Would you restate the entries below word for word, leaving out the images?

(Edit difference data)
########################################
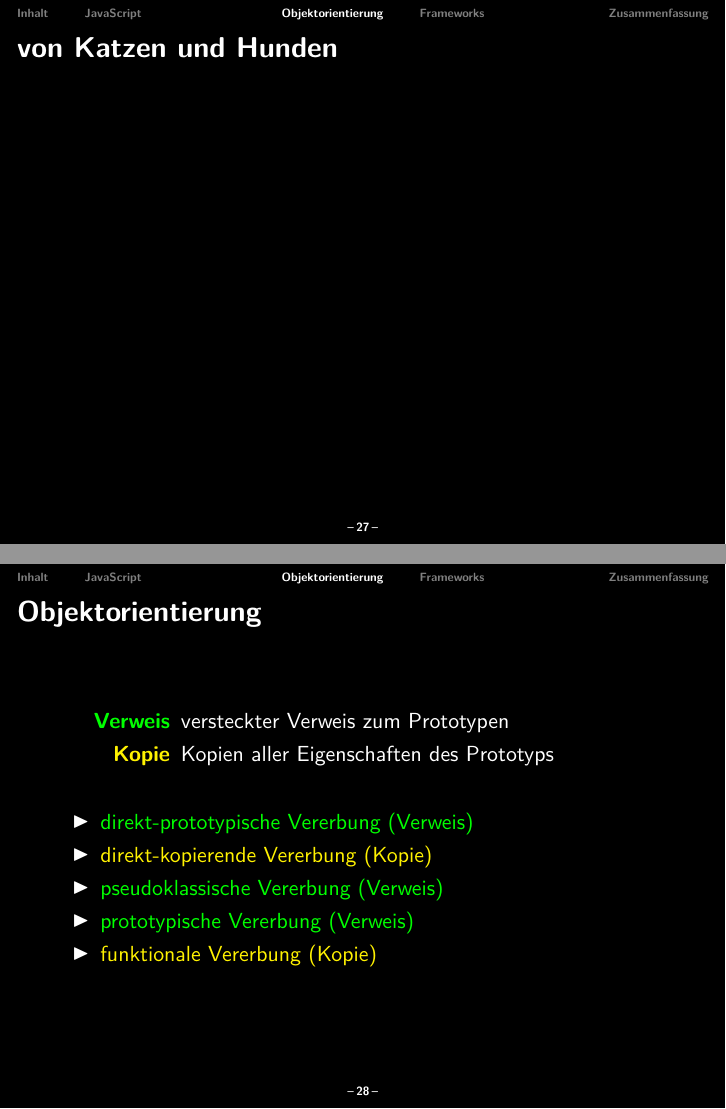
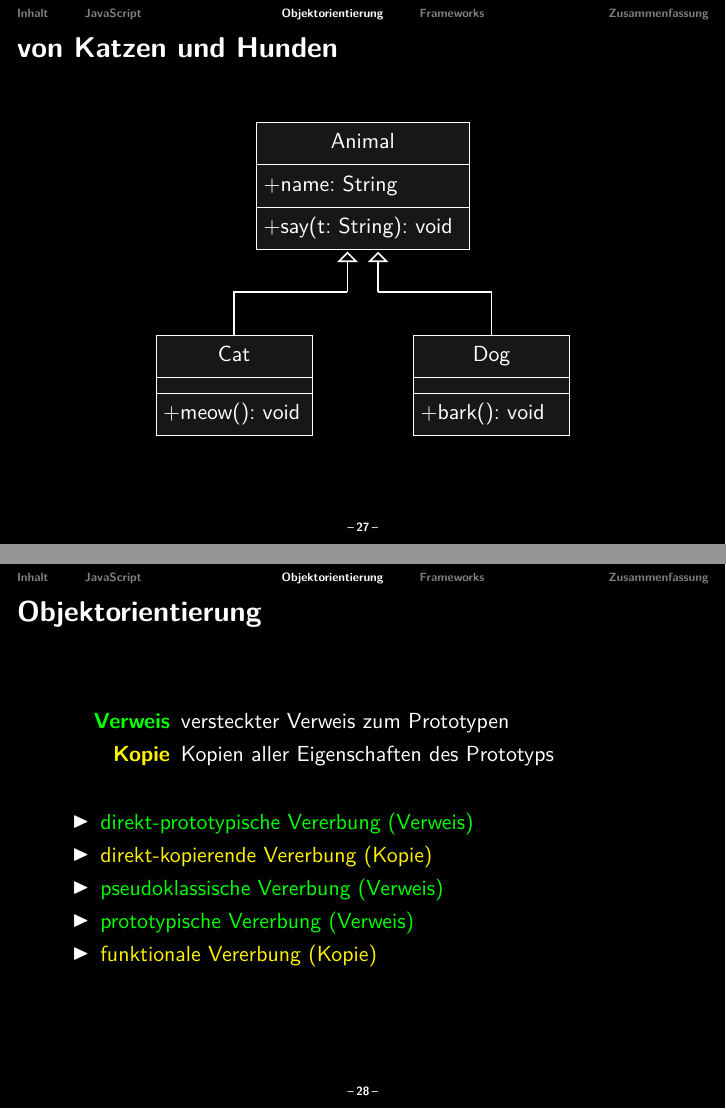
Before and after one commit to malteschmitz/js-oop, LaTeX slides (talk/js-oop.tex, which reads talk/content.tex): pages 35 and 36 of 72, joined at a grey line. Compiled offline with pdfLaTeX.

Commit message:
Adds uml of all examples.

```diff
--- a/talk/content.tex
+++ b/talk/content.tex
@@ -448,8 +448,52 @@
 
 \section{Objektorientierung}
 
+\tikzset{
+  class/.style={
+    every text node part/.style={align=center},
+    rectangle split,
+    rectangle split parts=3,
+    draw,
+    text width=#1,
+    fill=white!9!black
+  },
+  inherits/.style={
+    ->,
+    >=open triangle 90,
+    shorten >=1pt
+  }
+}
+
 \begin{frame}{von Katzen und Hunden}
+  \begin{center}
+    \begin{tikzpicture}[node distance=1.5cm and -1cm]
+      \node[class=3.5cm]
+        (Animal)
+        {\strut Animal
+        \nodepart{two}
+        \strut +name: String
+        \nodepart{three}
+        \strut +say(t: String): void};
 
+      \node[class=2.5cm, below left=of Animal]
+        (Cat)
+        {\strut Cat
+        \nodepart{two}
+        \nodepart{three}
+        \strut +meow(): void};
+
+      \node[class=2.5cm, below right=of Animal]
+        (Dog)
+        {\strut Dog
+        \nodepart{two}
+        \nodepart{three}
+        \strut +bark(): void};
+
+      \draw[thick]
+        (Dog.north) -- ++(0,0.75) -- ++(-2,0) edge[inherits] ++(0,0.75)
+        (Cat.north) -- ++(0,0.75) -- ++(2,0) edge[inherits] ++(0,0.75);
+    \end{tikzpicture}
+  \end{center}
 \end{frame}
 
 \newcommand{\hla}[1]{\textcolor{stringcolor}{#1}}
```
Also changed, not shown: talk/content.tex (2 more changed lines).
########################################
* **Task result**
Before and after one commit to malteschmitz/js-oop, LaTeX slides (talk/js-oop.tex, which reads talk/content.tex): pages 35 and 36 of 72, joined at a grey line. Compiled offline with pdfLaTeX.

Commit message:
Adds uml of all examples.

```diff
--- a/talk/content.tex
+++ b/talk/content.tex
@@ -448,8 +448,52 @@
 
 \section{Objektorientierung}
 
+\tikzset{
+  class/.style={
+    every text node part/.style={align=center},
+    rectangle split,
+    rectangle split parts=3,
+    draw,
+    text width=#1,
+    fill=white!9!black
+  },
+  inherits/.style={
+    ->,
+    >=open triangle 90,
+    shorten >=1pt
+  }
+}
+
 \begin{frame}{von Katzen und Hunden}
+  \begin{center}
+    \begin{tikzpicture}[node distance=1.5cm and -1cm]
+      \node[class=3.5cm]
+        (Animal)
+        {\strut Animal
+        \nodepart{two}
+        \strut +name: String
+        \nodepart{three}
+        \strut +say(t: String): void};
 
+      \node[class=2.5cm, below left=of Animal]
+        (Cat)
+        {\strut Cat
+        \nodepart{two}
+        \nodepart{three}
+        \strut +meow(): void};
+
+      \node[class=2.5cm, below right=of Animal]
+        (Dog)
+        {\strut Dog
+        \nodepart{two}
+        \nodepart{three}
+        \strut +bark(): void};
+
+      \draw[thick]
+        (Dog.north) -- ++(0,0.75) -- ++(-2,0) edge[inherits] ++(0,0.75)
+        (Cat.north) -- ++(0,0.75) -- ++(2,0) edge[inherits] ++(0,0.75);
+    \end{tikzpicture}
+  \end{center}
 \end{frame}
 
 \newcommand{\hla}[1]{\textcolor{stringcolor}{#1}}
```
Also changed, not shown: talk/content.tex (2 more changed lines).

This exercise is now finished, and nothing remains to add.